» Exercise description
I would like the records restated word for word, without the pictures.

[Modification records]
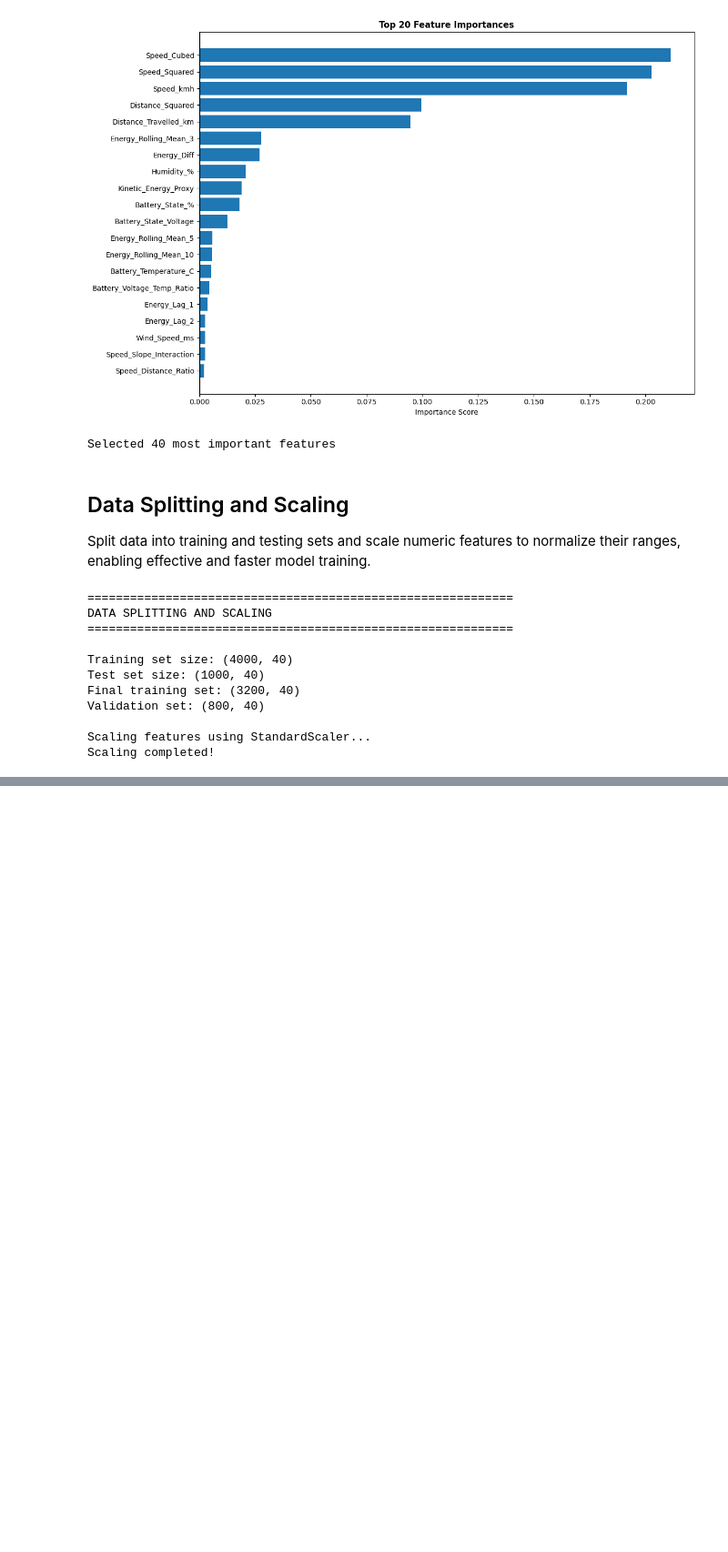
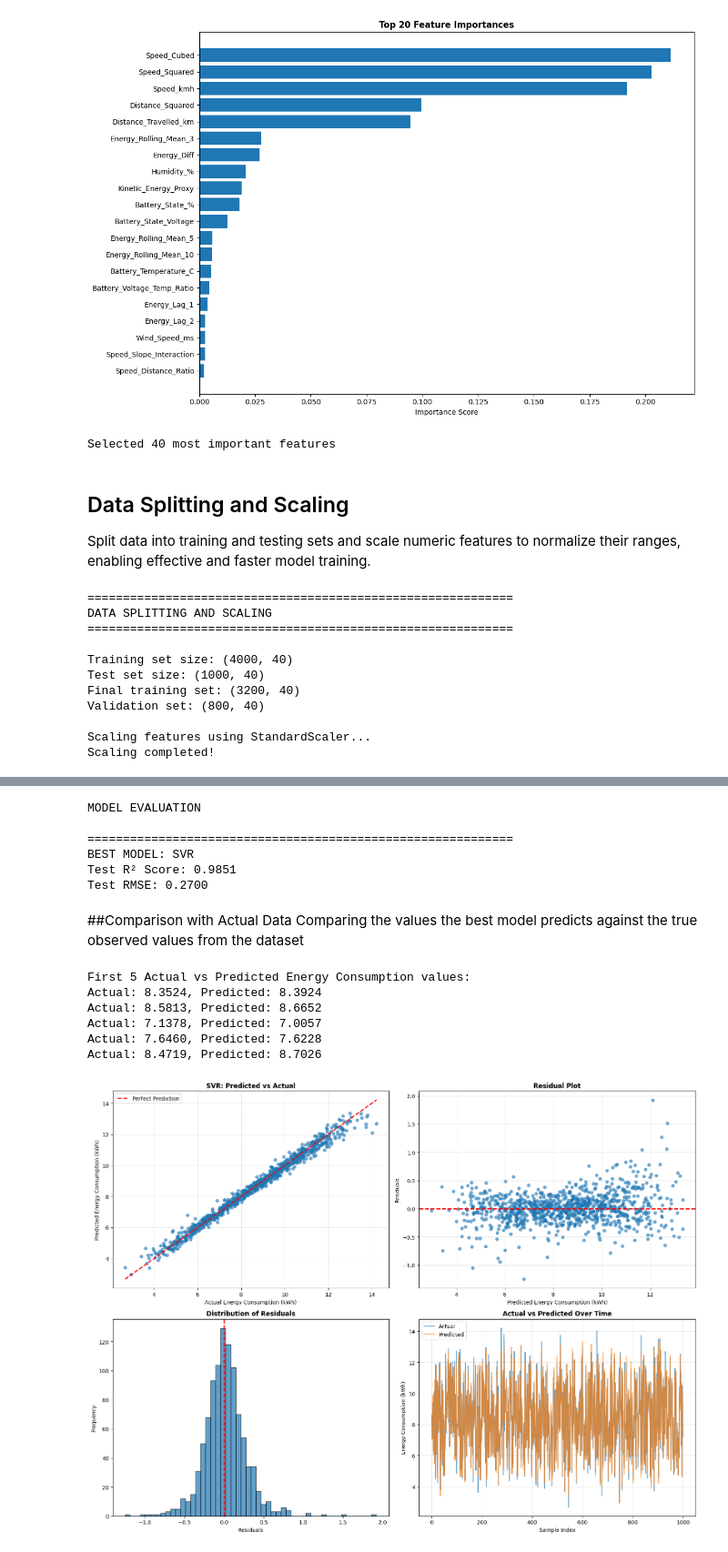
Before and after one commit to kumkum-k/EV-Energy-Forecasting-Edunet-Cycle-4, a Jupyter notebook: EV_ENERGY_FORECASTING.ipynb, the cells around one changed output, grey strips where cells are left out. Shown at 91% size. Saved outputs shown, nothing was run; the diff lists cells and outputs as text; code cells hidden in the pictures; blank space fills up the shorter version.

```diff
--- a/EV_ENERGY_FORECASTING.ipynb
+++ b/EV_ENERGY_FORECASTING.ipynb
@@ -470,0 +624,77 @@ Scaling completed!
+# %%
+print("MODEL EVALUATION")
+# Update comparison with new models
+comparison_df_final = pd.DataFrame(results).T
+comparison_df_final = comparison_df_final.sort_values('test_r2', ascending=False)
+
+# Select best model
+best_model = comparison_df_final.index[0]
+best_predictions = comparison_df_final.loc[best_model, 'predictions']
+
+print(f"\n{'='*60}")
+print(f"BEST MODEL: {best_model}")
+print(f"Test R² Score: {comparison_df_final.loc[best_model, 'test_r2']:.4f}")
+print(f"Test RMSE: {comparison_df_final.loc[best_model, 'test_rmse']:.4f}")
+# %% [output]
+MODEL EVALUATION
+
+============================================================
+BEST MODEL: SVR
+Test R² Score: 0.9851
+Test RMSE: 0.2700
+# %% [markdown]
+##Comparison with Actual Data
+Comparing the values the best model predicts against the true observed values from the dataset
+# %%
+print("First 5 Actual vs Predicted Energy Consumption values:")
+for actual, pred in zip(y_test.values[:5], best_predictions[:5]):
+    print(f"Actual: {actual:.4f}, Predicted: {pred:.4f}")
+
+# Prediction vs Actual plot
+fig, axes = plt.subplots(2, 2, figsize=(16, 12))
+
+# Scatter plot: Predicted vs Actual
+axes[0, 0].scatter(y_test, best_predictions, alpha=0.6, s=30)
+axes[0, 0].plot([y_test.min(), y_test.max()], [y_test.min(), y_test.max()],
+                'r--', lw=2, label='Perfect Prediction')
+axes[0, 0].set_xlabel('Actual Energy Consumption (kWh)')
+axes[0, 0].set_ylabel('Predicted Energy Consumption (kWh)')
+axes[0, 0].set_title(f'{best_model}: Predicted vs Actual', fontweight='bold')
+axes[0, 0].legend()
+axes[0, 0].grid(True, alpha=0.3)
+
+# Residual plot
+residuals = y_test.values - best_predictions
+axes[0, 1].scatter(best_predictions, residuals, alpha=0.6, s=30)
+axes[0, 1].axhline(y=0, color='r', linestyle='--', lw=2)
+axes[0, 1].set_xlabel('Predicted Energy Consumption (kWh)')
+axes[0, 1].set_ylabel('Residuals')
+axes[0, 1].set_title('Residual Plot', fontweight='bold')
+axes[0, 1].grid(True, alpha=0.3)
+
+# Distribution of residuals
+axes[1, 0].hist(residuals, bins=50, edgecolor='black', alpha=0.7)
+axes[1, 0].set_xlabel('Residuals')
+axes[1, 0].set_ylabel('Frequency')
+axes[1, 0].set_title('Distribution of Residuals', fontweight='bold')
+axes[1, 0].axvline(x=0, color='r', linestyle='--', lw=2)
+
+# Time series plot of predictions
+axes[1, 1].plot(range(len(y_test)), y_test.values, label='Actual', alpha=0.7, linewidth=1.5)
+axes[1, 1].plot(range(len(y_test)), best_predictions, label='Predicted', alpha=0.7, linewidth=1.5)
+axes[1, 1].set_xlabel('Sample Index')
+axes[1, 1].set_ylabel('Energy Consumption (kWh)')
+axes[1, 1].set_title('Actual vs Predicted Over Time', fontweight='bold')
+axes[1, 1].legend()
+axes[1, 1].grid(True, alpha=0.3)
+
+plt.tight_layout()
+plt.show()
+# %% [output]
+First 5 Actual vs Predicted Energy Consumption values:
+Actual: 8.3524, Predicted: 8.3924
+Actual: 8.5813, Predicted: 8.6652
+Actual: 7.1378, Predicted: 7.0057
+Actual: 7.6460, Predicted: 7.6228
+Actual: 8.4719, Predicted: 8.7026
+[figure, added]
```
Also changed, not shown: parts of 9 cells of this notebook.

» Exercise output
Before and after one commit to kumkum-k/EV-Energy-Forecasting-Edunet-Cycle-4, a Jupyter notebook: EV_ENERGY_FORECASTING.ipynb, the cells around one changed output, grey strips where cells are left out. Shown at 91% size. Saved outputs shown, nothing was run; the diff lists cells and outputs as text; code cells hidden in the pictures; blank space fills up the shorter version.

```diff
--- a/EV_ENERGY_FORECASTING.ipynb
+++ b/EV_ENERGY_FORECASTING.ipynb
@@ -470,0 +624,77 @@ Scaling completed!
+# %%
+print("MODEL EVALUATION")
+# Update comparison with new models
+comparison_df_final = pd.DataFrame(results).T
+comparison_df_final = comparison_df_final.sort_values('test_r2', ascending=False)
+
+# Select best model
+best_model = comparison_df_final.index[0]
+best_predictions = comparison_df_final.loc[best_model, 'predictions']
+
+print(f"\n{'='*60}")
+print(f"BEST MODEL: {best_model}")
+print(f"Test R² Score: {comparison_df_final.loc[best_model, 'test_r2']:.4f}")
+print(f"Test RMSE: {comparison_df_final.loc[best_model, 'test_rmse']:.4f}")
+# %% [output]
+MODEL EVALUATION
+
+============================================================
+BEST MODEL: SVR
+Test R² Score: 0.9851
+Test RMSE: 0.2700
+# %% [markdown]
+##Comparison with Actual Data
+Comparing the values the best model predicts against the true observed values from the dataset
+# %%
+print("First 5 Actual vs Predicted Energy Consumption values:")
+for actual, pred in zip(y_test.values[:5], best_predictions[:5]):
+    print(f"Actual: {actual:.4f}, Predicted: {pred:.4f}")
+
+# Prediction vs Actual plot
+fig, axes = plt.subplots(2, 2, figsize=(16, 12))
+
+# Scatter plot: Predicted vs Actual
+axes[0, 0].scatter(y_test, best_predictions, alpha=0.6, s=30)
+axes[0, 0].plot([y_test.min(), y_test.max()], [y_test.min(), y_test.max()],
+                'r--', lw=2, label='Perfect Prediction')
+axes[0, 0].set_xlabel('Actual Energy Consumption (kWh)')
+axes[0, 0].set_ylabel('Predicted Energy Consumption (kWh)')
+axes[0, 0].set_title(f'{best_model}: Predicted vs Actual', fontweight='bold')
+axes[0, 0].legend()
+axes[0, 0].grid(True, alpha=0.3)
+
+# Residual plot
+residuals = y_test.values - best_predictions
+axes[0, 1].scatter(best_predictions, residuals, alpha=0.6, s=30)
+axes[0, 1].axhline(y=0, color='r', linestyle='--', lw=2)
+axes[0, 1].set_xlabel('Predicted Energy Consumption (kWh)')
+axes[0, 1].set_ylabel('Residuals')
+axes[0, 1].set_title('Residual Plot', fontweight='bold')
+axes[0, 1].grid(True, alpha=0.3)
+
+# Distribution of residuals
+axes[1, 0].hist(residuals, bins=50, edgecolor='black', alpha=0.7)
+axes[1, 0].set_xlabel('Residuals')
+axes[1, 0].set_ylabel('Frequency')
+axes[1, 0].set_title('Distribution of Residuals', fontweight='bold')
+axes[1, 0].axvline(x=0, color='r', linestyle='--', lw=2)
+
+# Time series plot of predictions
+axes[1, 1].plot(range(len(y_test)), y_test.values, label='Actual', alpha=0.7, linewidth=1.5)
+axes[1, 1].plot(range(len(y_test)), best_predictions, label='Predicted', alpha=0.7, linewidth=1.5)
+axes[1, 1].set_xlabel('Sample Index')
+axes[1, 1].set_ylabel('Energy Consumption (kWh)')
+axes[1, 1].set_title('Actual vs Predicted Over Time', fontweight='bold')
+axes[1, 1].legend()
+axes[1, 1].grid(True, alpha=0.3)
+
+plt.tight_layout()
+plt.show()
+# %% [output]
+First 5 Actual vs Predicted Energy Consumption values:
+Actual: 8.3524, Predicted: 8.3924
+Actual: 8.5813, Predicted: 8.6652
+Actual: 7.1378, Predicted: 7.0057
+Actual: 7.6460, Predicted: 7.6228
+Actual: 8.4719, Predicted: 8.7026
+[figure, added]
```
Also changed, not shown: parts of 9 cells of this notebook.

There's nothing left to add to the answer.